**INSTRUCTIONS FOR THE TASK**:
In your copy, leave out the pictures and reproduce the listing below exactly.

**DATASET**:

------------

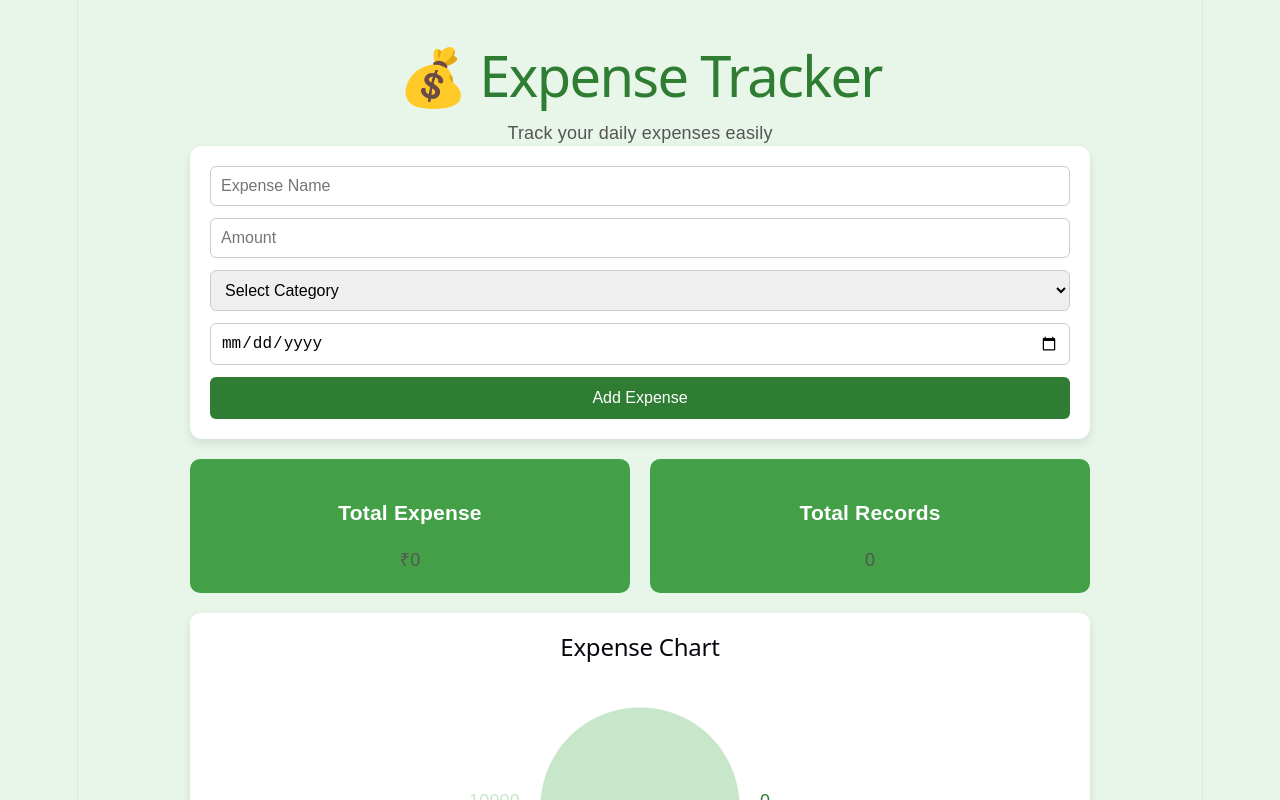
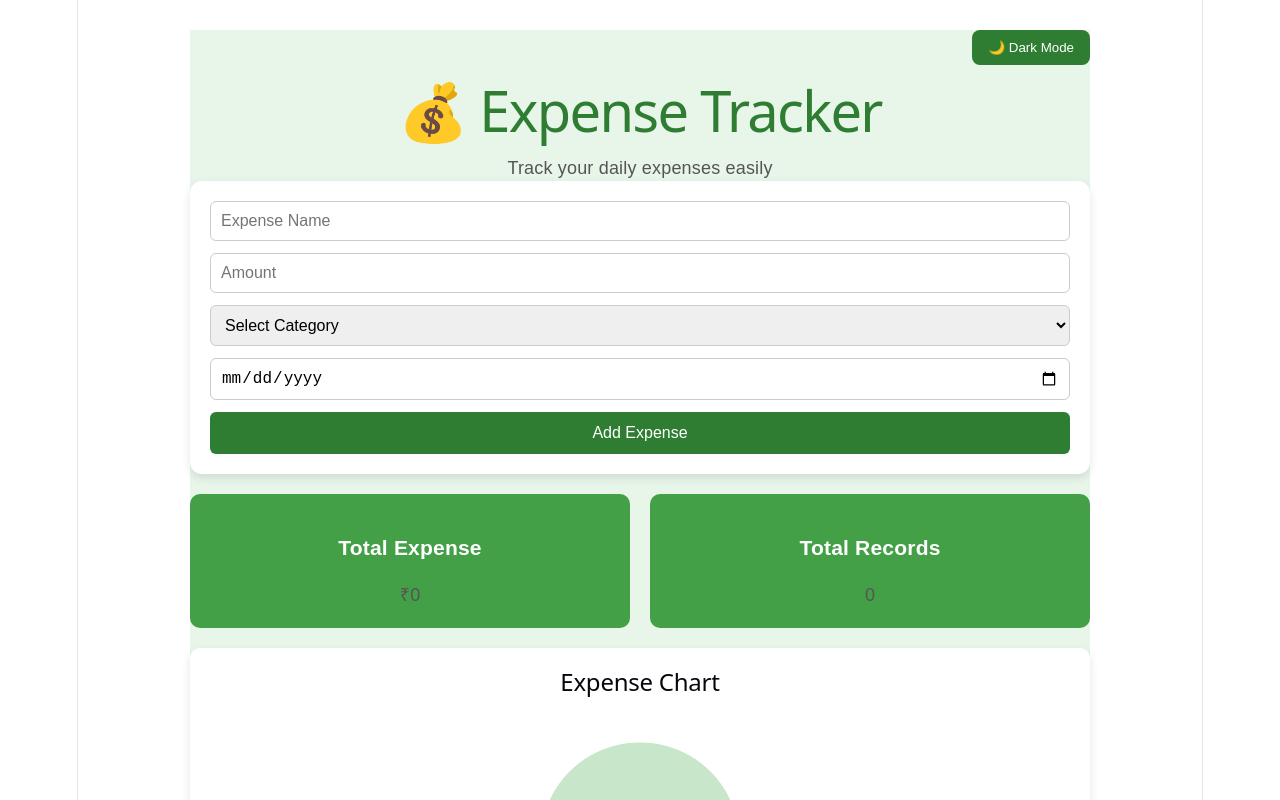
Before and after one commit to apoorvad266-jpg/expense-tracker, a React (Vite) app: page / in a window 1280 px wide. Shown: the top 800 px of the page. Built offline with nearby package versions, Linux system fonts and the light colour scheme.

Commit message:
Added Dark and Light Mode

```diff
--- a/package.json
+++ b/package.json
@@ -10,6 +10,7 @@
     "preview": "vite preview"
   },
   "dependencies": {
+    "firebase": "^12.16.0",
     "react": "^19.2.7",
     "react-dom": "^19.2.7",
     "recharts": "^3.9.2"
--- a/src/App.css
+++ b/src/App.css
@@ -1,13 +1,23 @@
 body {
   margin: 0;
   font-family: Arial, sans-serif;
-  background: #e8f5e9;
+  transition: 0.3s;
 }
 
 .container {
   width: 90%;
   max-width: 900px;
   margin: 30px auto;
+}
+
+.container.light {
+  background: #e8f5e9;
+  min-height: 100vh;
+}
+
+.container.dark {
+  background: #121212;
+  min-height: 100vh;
 }
 
 h1 {
@@ -20,13 +30,33 @@ p {
   color: #555;
 }
 
+.theme-toggle {
+  display: flex;
+  justify-content: flex-end;
+  margin-bottom: 15px;
+}
+
+.theme-toggle button {
+  background: #2e7d32;
+  color: white;
+  border: none;
+  padding: 10px 16px;
+  border-radius: 8px;
+  cursor: pointer;
+  transition: 0.3s;
+}
+
+.theme-toggle button:hover {
+  background: #1b5e20;
+}
+
 .box {
   background: white;
   padding: 20px;
   border-radius: 12px;
   display: grid;
   gap: 12px;
-  box-shadow: 0 4px 10px rgba(0,0,0,0.1);
+  box-shadow: 0 4px 10px rgba(0, 0, 0, 0.1);
 }
 
 .box input,
@@ -65,7 +95,6 @@ p {
   border-radius: 10px;
   text-align: center;
 }
-
 .expense {
   display: flex;
   justify-content: space-between;
@@ -74,7 +103,7 @@ p {
   margin-top: 15px;
   padding: 15px;
   border-radius: 10px;
-  box-shadow: 0 2px 5px rgba(0,0,0,0.1);
+  box-shadow: 0 2px 5px rgba(0, 0, 0, 0.1);
 }
 
 .expense h3 {
@@ -104,5 +133,49 @@ p {
   margin-top: 20px;
   padding: 20px;
   border-radius: 10px;
-  box-shadow: 0 4px 10px rgba(0,0,0,0.1);
+  box-shadow: 0 4px 10px rgba(0, 0, 0, 0.1);
 }
+
+/* ---------- DARK MODE ---------- */
+
+.container.dark h1,
+.container.dark h2,
+.container.dark h3,
+.container.dark p {
+  color: white;
+}
+
+.container.dark .box,
+.container.dark .expense,
+.container.dark .chart-box {
+  background: #1e1e1e;
+  color: white;
+}
+
+.container.dark input,
+.container.dark select {
+  background: #2b2b2b;
+  color: white;
+  border: 1px solid #555;
+}
+
+.container.dark input::placeholder {
+  color: #ccc;
+}
+
+.container.dark .card {
+  background: #2e7d32;
+}
+
+.container.dark .expense button {
+  background: #d32f2f;
+}
+
+.container.dark .expense button:hover {
+  background: #b71c1c;
+}
+
+.container.dark .theme-toggle button {
+  background: #66bb6a;
+  color: #121212;
+}
--- a/src/App.jsx
+++ b/src/App.jsx
@@ -11,6 +11,11 @@ import {
 } from "recharts";
 
 function App() {
+  const [darkMode, setDarkMode] = useState(() => {
+    const savedTheme = localStorage.getItem("darkMode");
+    return savedTheme ? JSON.parse(savedTheme) : false;
+  });
+
   const [expenses, setExpenses] = useState(() => {
     const saved = localStorage.getItem("expenses");
     return saved ? JSON.parse(saved) : [];
@@ -24,6 +29,10 @@ function App() {
   useEffect(() => {
     localStorage.setItem("expenses", JSON.stringify(expenses));
   }, [expenses]);
+
+  useEffect(() => {
+    localStorage.setItem("darkMode", JSON.stringify(darkMode));
+  }, [darkMode]);
 
   const addExpense = () => {
     if (!title || !amount || !category || !date) return;
@@ -69,7 +78,13 @@ function App() {
   const COLORS = ["#2e7d32", "#c8e6c9"];
 
   return (
-    <div className="container">
+    <div className={`container ${darkMode ? "dark" : "light"}`}>
+
+      <div className="theme-toggle">
+        <button onClick={() => setDarkMode(!darkMode)}>
+          {darkMode ? "☀️ Light Mode" : "🌙 Dark Mode"}
+        </button>
+      </div>
 
       <h1>💰 Expense Tracker</h1>
       <p>Track your daily expenses easily</p>
@@ -111,7 +126,6 @@ function App() {
         </button>
 
       </div>
-
       <div className="dashboard">
 
         <div className="card">
@@ -158,26 +172,20 @@ function App() {
         </ResponsiveContainer>
 
       </div>
-            {expenses.map((expense) => (
+
+      {expenses.map((expense) => (
 
         <div className="expense" key={expense.id}>
 
           <div>
             <h3>{expense.title}</h3>
 
-            <p>
-              Amount: ₹{expense.amount}
-            </p>
+            <p>Amount: ₹{expense.amount}</p>
 
-            <p>
-              Category: {expense.category}
-            </p>
+            <p>Category: {expense.category}</p>
 
-            <p>
-              Date: {expense.date}
-            </p>
+            <p>Date: {expense.date}</p>
           </div>
-
 
           <button
             onClick={() => deleteExpense(expense.id)}
```
Also changed, not shown: src/firebase.js (added, +16 -0 lines), 1 other file (tests, documents, lock files or other folders).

------------

**THE COMPLETED TASK**:
Before and after one commit to apoorvad266-jpg/expense-tracker, a React (Vite) app: page / in a window 1280 px wide. Shown: the top 800 px of the page. Built offline with nearby package versions, Linux system fonts and the light colour scheme.

Commit message:
Added Dark and Light Mode

```diff
--- a/package.json
+++ b/package.json
@@ -10,6 +10,7 @@
     "preview": "vite preview"
   },
   "dependencies": {
+    "firebase": "^12.16.0",
     "react": "^19.2.7",
     "react-dom": "^19.2.7",
     "recharts": "^3.9.2"
--- a/src/App.css
+++ b/src/App.css
@@ -1,13 +1,23 @@
 body {
   margin: 0;
   font-family: Arial, sans-serif;
-  background: #e8f5e9;
+  transition: 0.3s;
 }
 
 .container {
   width: 90%;
   max-width: 900px;
   margin: 30px auto;
+}
+
+.container.light {
+  background: #e8f5e9;
+  min-height: 100vh;
+}
+
+.container.dark {
+  background: #121212;
+  min-height: 100vh;
 }
 
 h1 {
@@ -20,13 +30,33 @@ p {
   color: #555;
 }
 
+.theme-toggle {
+  display: flex;
+  justify-content: flex-end;
+  margin-bottom: 15px;
+}
+
+.theme-toggle button {
+  background: #2e7d32;
+  color: white;
+  border: none;
+  padding: 10px 16px;
+  border-radius: 8px;
+  cursor: pointer;
+  transition: 0.3s;
+}
+
+.theme-toggle button:hover {
+  background: #1b5e20;
+}
+
 .box {
   background: white;
   padding: 20px;
   border-radius: 12px;
   display: grid;
   gap: 12px;
-  box-shadow: 0 4px 10px rgba(0,0,0,0.1);
+  box-shadow: 0 4px 10px rgba(0, 0, 0, 0.1);
 }
 
 .box input,
@@ -65,7 +95,6 @@ p {
   border-radius: 10px;
   text-align: center;
 }
-
 .expense {
   display: flex;
   justify-content: space-between;
@@ -74,7 +103,7 @@ p {
   margin-top: 15px;
   padding: 15px;
   border-radius: 10px;
-  box-shadow: 0 2px 5px rgba(0,0,0,0.1);
+  box-shadow: 0 2px 5px rgba(0, 0, 0, 0.1);
 }
 
 .expense h3 {
@@ -104,5 +133,49 @@ p {
   margin-top: 20px;
   padding: 20px;
   border-radius: 10px;
-  box-shadow: 0 4px 10px rgba(0,0,0,0.1);
+  box-shadow: 0 4px 10px rgba(0, 0, 0, 0.1);
 }
+
+/* ---------- DARK MODE ---------- */
+
+.container.dark h1,
+.container.dark h2,
+.container.dark h3,
+.container.dark p {
+  color: white;
+}
+
+.container.dark .box,
+.container.dark .expense,
+.container.dark .chart-box {
+  background: #1e1e1e;
+  color: white;
+}
+
+.container.dark input,
+.container.dark select {
+  background: #2b2b2b;
+  color: white;
+  border: 1px solid #555;
+}
+
+.container.dark input::placeholder {
+  color: #ccc;
+}
+
+.container.dark .card {
+  background: #2e7d32;
+}
+
+.container.dark .expense button {
+  background: #d32f2f;
+}
+
+.container.dark .expense button:hover {
+  background: #b71c1c;
+}
+
+.container.dark .theme-toggle button {
+  background: #66bb6a;
+  color: #121212;
+}
--- a/src/App.jsx
+++ b/src/App.jsx
@@ -11,6 +11,11 @@ import {
 } from "recharts";
 
 function App() {
+  const [darkMode, setDarkMode] = useState(() => {
+    const savedTheme = localStorage.getItem("darkMode");
+    return savedTheme ? JSON.parse(savedTheme) : false;
+  });
+
   const [expenses, setExpenses] = useState(() => {
     const saved = localStorage.getItem("expenses");
     return saved ? JSON.parse(saved) : [];
@@ -24,6 +29,10 @@ function App() {
   useEffect(() => {
     localStorage.setItem("expenses", JSON.stringify(expenses));
   }, [expenses]);
+
+  useEffect(() => {
+    localStorage.setItem("darkMode", JSON.stringify(darkMode));
+  }, [darkMode]);
 
   const addExpense = () => {
     if (!title || !amount || !category || !date) return;
@@ -69,7 +78,13 @@ function App() {
   const COLORS = ["#2e7d32", "#c8e6c9"];
 
   return (
-    <div className="container">
+    <div className={`container ${darkMode ? "dark" : "light"}`}>
+
+      <div className="theme-toggle">
+        <button onClick={() => setDarkMode(!darkMode)}>
+          {darkMode ? "☀️ Light Mode" : "🌙 Dark Mode"}
+        </button>
+      </div>
 
       <h1>💰 Expense Tracker</h1>
       <p>Track your daily expenses easily</p>
@@ -111,7 +126,6 @@ function App() {
         </button>
 
       </div>
-
       <div className="dashboard">
 
         <div className="card">
@@ -158,26 +172,20 @@ function App() {
         </ResponsiveContainer>
 
       </div>
-            {expenses.map((expense) => (
+
+      {expenses.map((expense) => (
 
         <div className="expense" key={expense.id}>
 
           <div>
             <h3>{expense.title}</h3>
 
-            <p>
-              Amount: ₹{expense.amount}
-            </p>
+            <p>Amount: ₹{expense.amount}</p>
 
-            <p>
-              Category: {expense.category}
-            </p>
+            <p>Category: {expense.category}</p>
 
-            <p>
-              Date: {expense.date}
-            </p>
+            <p>Date: {expense.date}</p>
           </div>
-
 
           <button
             onClick={() => deleteExpense(expense.id)}
```
Also changed, not shown: src/firebase.js (added, +16 -0 lines), 1 other file (tests, documents, lock files or other folders).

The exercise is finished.